§ Before-and-after change records:
· · ·
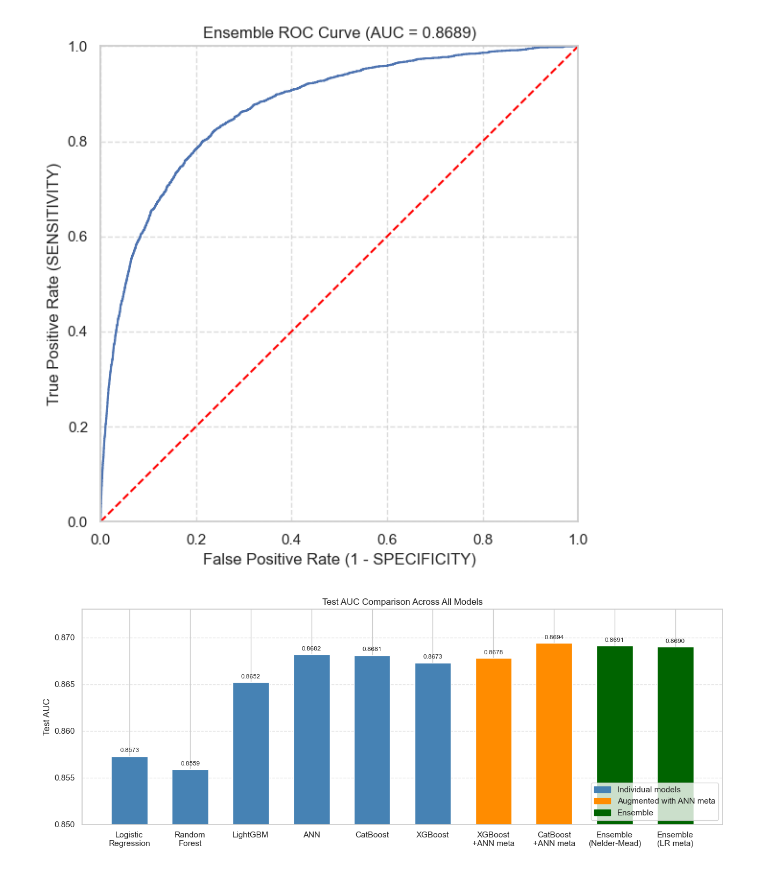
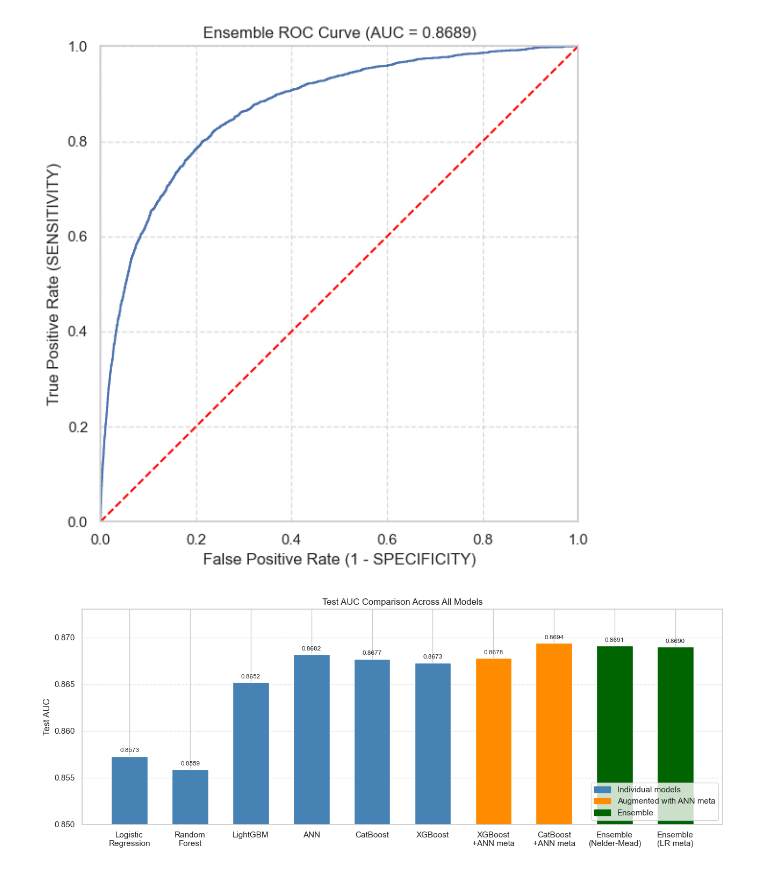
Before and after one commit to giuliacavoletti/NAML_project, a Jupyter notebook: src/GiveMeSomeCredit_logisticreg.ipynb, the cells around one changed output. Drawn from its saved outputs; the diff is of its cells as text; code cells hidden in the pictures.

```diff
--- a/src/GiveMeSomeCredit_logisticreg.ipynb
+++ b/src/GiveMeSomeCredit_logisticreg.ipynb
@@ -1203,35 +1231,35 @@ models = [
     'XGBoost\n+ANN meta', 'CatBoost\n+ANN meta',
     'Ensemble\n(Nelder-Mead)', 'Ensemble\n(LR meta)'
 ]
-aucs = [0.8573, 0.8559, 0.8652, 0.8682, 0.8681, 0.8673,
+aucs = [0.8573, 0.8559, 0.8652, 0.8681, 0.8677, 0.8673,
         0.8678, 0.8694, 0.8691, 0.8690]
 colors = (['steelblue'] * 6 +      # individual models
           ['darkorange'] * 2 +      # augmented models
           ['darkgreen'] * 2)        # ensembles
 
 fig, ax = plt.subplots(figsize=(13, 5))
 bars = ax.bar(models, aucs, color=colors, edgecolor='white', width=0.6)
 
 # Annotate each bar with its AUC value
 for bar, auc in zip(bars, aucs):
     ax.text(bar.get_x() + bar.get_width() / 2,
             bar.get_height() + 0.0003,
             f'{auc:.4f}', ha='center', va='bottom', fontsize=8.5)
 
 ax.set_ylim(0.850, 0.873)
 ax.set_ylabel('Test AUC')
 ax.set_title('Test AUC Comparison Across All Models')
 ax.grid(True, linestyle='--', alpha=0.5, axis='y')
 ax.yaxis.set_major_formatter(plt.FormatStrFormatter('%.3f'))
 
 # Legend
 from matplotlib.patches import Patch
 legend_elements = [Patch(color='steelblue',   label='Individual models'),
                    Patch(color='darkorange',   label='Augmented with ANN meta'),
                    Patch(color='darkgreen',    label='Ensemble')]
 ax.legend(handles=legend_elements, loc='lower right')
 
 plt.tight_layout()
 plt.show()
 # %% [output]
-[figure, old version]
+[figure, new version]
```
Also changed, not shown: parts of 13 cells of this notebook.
· · ·
§ TRY IT: Pull every line containing "meta" out of the entries.

§ WRITTEN REPLY:
     'XGBoost\n+ANN meta', 'CatBoost\n+ANN meta',
     'Ensemble\n(Nelder-Mead)', 'Ensemble\n(LR meta)'
                    Patch(color='darkorange',   label='Augmented with ANN meta'),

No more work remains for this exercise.